Enhancement of tyrosine hydroxylase expression by Cordyceps militaris
- 53 Downloads
Cordyceps militaris is a popular medicinal mushroom, and has received extensive attention for medical application because of its various physiological activities. However, there is limited information about the function of Cordyceps militaris on dopaminergic system. This study has attempted to evaluate the effect of cultured fruiting bodies of Cordyceps militaris extract (CME) on the expression of the tyrosine hydroxylase (TH) gene in PC12 cells and rat brain and stomach. Related mRNA levels were determined by the RT-PCR. Protein levels were measured by Western blot and immunohistochemistry. Our results demonstrated CME induced TH gene expression both in vitro and in vivo. Treatment of 10 µg/ml and 20 mg/kg CME to PC12 cells and rat cells yielded significant increases of TH protein levels. Significantly, TH immunoreactive neurons were detected not only in the brain but also in the stomach. TH-immunohistochemical staining was markedly enhanced in animals treated with CME compared to those in the untreated control. These results suggest that CME can upregulate the dopaminergic (DArgic) system, and may contribute to neuroprotection in neurodegenerative diseases.

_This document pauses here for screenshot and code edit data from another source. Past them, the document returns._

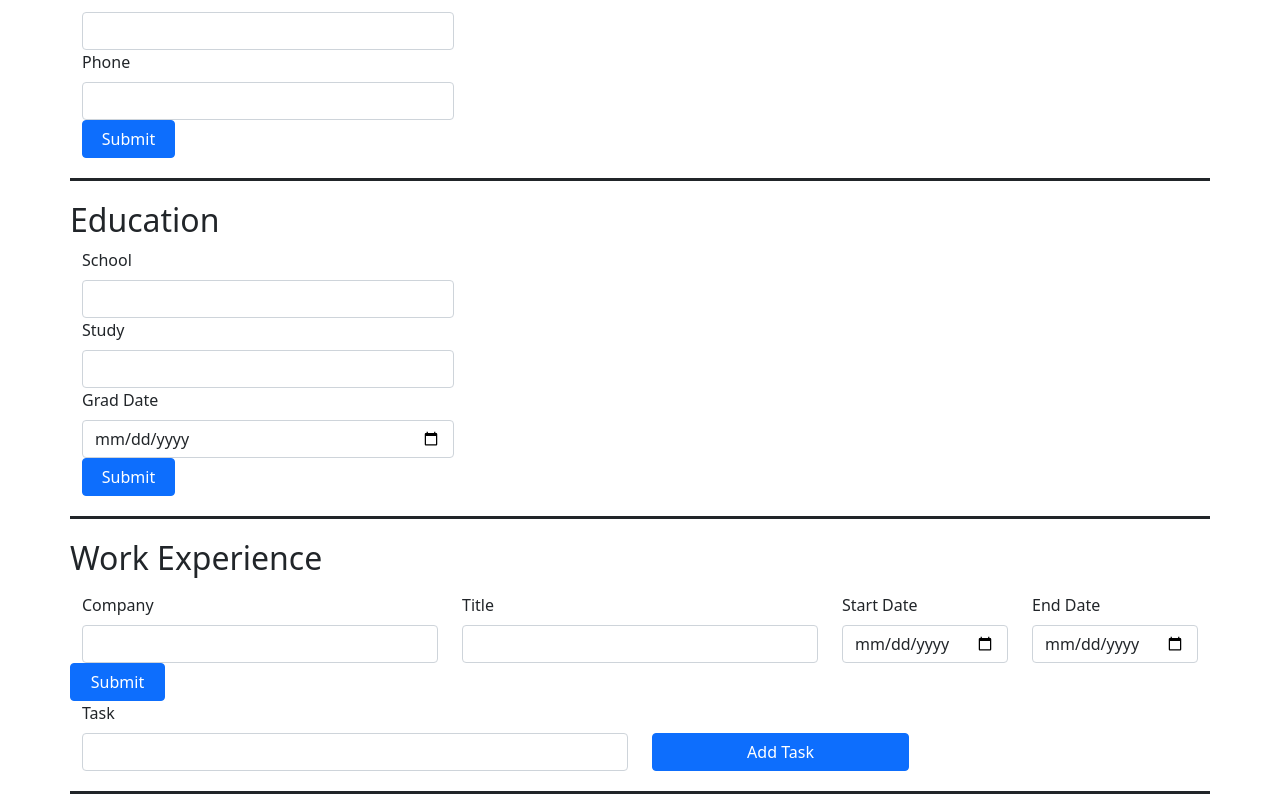
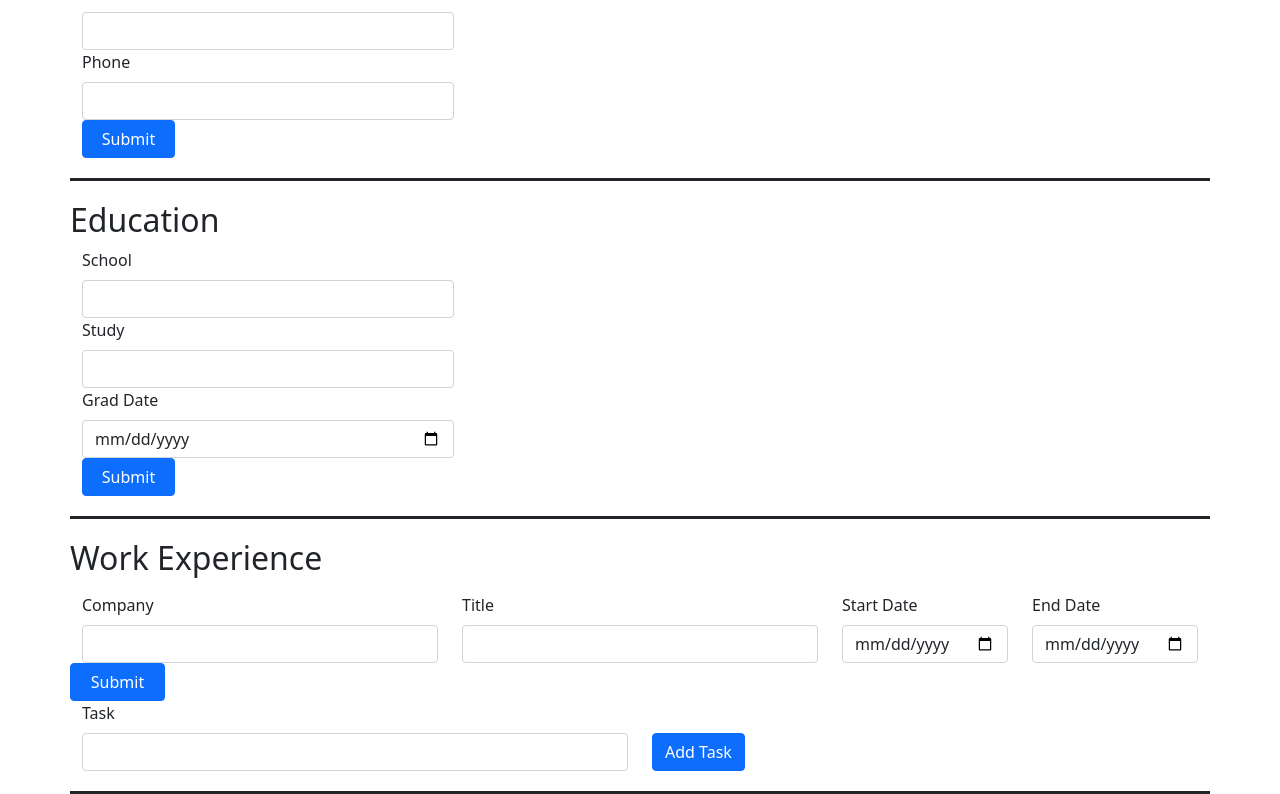
Before and after one commit to samuelmckean/cv-project, a React (Create React App) app: page / in a window 1280 px wide. Shown: the part 207-1001 px from the top of the page. Built offline with nearby package versions, Linux system fonts and the light colour scheme.

Commit message:
fixed typo on submit type

```diff
--- a/src/components/TasksForm.js
+++ b/src/components/TasksForm.js
@@ -10,7 +10,7 @@ function TaskForm(props) {
           <FormInput fieldName="task" value='' />
         </div>
         <div className="col-md-1 d-flex align-items-end">
-          <input type="sumbit" value="Add Task" className="btn btn-primary"></input>
+          <input type="submit" value="Add Task" className="btn btn-primary"></input>
         </div>
       </div>
     </form>
```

KeywordsCordyceps militaris Tyrosine hydroxylase Parkinson’s disease Dopaminergic neuron
Unable to display preview. Download preview PDF.
- Sierpinska A., Towards an integrated management of Dendrolimus pini L., Proceedings: Population dynamics, impacts, and integrated management of forest defoliation insects, USDA forest service general technical report NE, 1998, 247, 129–142Google Scholar
- Seldin D., Urbano S.L.A., McCaffrey F., Foss R., Phase I trial of cordycepin and deoxycoformycin in TdT-positive acute leukemia, Blood, 1997, 90, 246Google Scholar
- Theofilopoulos S., Goggi J., Riaz S.S., Jauniaux E., Stern G.M., Bradford H.F., Parallel induction of the formation of dopamine and its metabolites with induction of tyrosine hydroxylase expression in foetal rat and human cerebral cortical cells by brain-derived neurotrophic factor and glial-cell derived neurotrophic factor, Brain Res. Dev. Brain Res., 2001, 127, 111–122CrossRefPubMedGoogle Scholar
- Lopez-Toledano M.A., Redondo C., Lobo M.V., Reimers D., Herranz A.S., Paino C.L., et al., Tyrosine hydroxylase induction by basic fibroblast growth factor and cyclic AMP analogs in striatal neural stem cells: role of ERK1/ERK2 mitogen-activated protein kinase and protein kinase C, J. Histochem. Cytochem., 2004, 52, 1177–1189CrossRefPubMedGoogle Scholar
- Nagamoto-Coombs K., Piech K.M., Best J.A., Sun B., Tank A.W., Tyrosine hydroxylase gene promoter activity is regulated by both cyclic AMP-responsive element and AP1 sites following calcium influx, Evidence for cyclic amp-responsive element binding protein-independent regulation, J. Biol. Chem., 1997, 272, 6051–6058CrossRefGoogle Scholar
- Kim K.S., Lee M.K., Carroll J., Joh T.H., Both the basal and inducible transcription of the tyrosine hydroxylase gene are dependent upon a cAMP response element, J. Biol. Chem.,1993, 25, 15689–15695Google Scholar
- Wood J.D., Enteric nervous system: Physiology, Encyclopedia of Neuroscience, Elsevier, 2009, 1103–1113Google Scholar
- Li Z.S., Schmauss C., Cuenca A., Ratcliffe E., Gershon M.D., Physiological modulation of intestinal motility by enteric dopaminergic neurons and the D2 receptor: analysis of dopamine receptor expression, location, development, and function in wild-type and knock-out mice, J. Neurosci., 2006, 26, 2798–2807CrossRefPubMedGoogle Scholar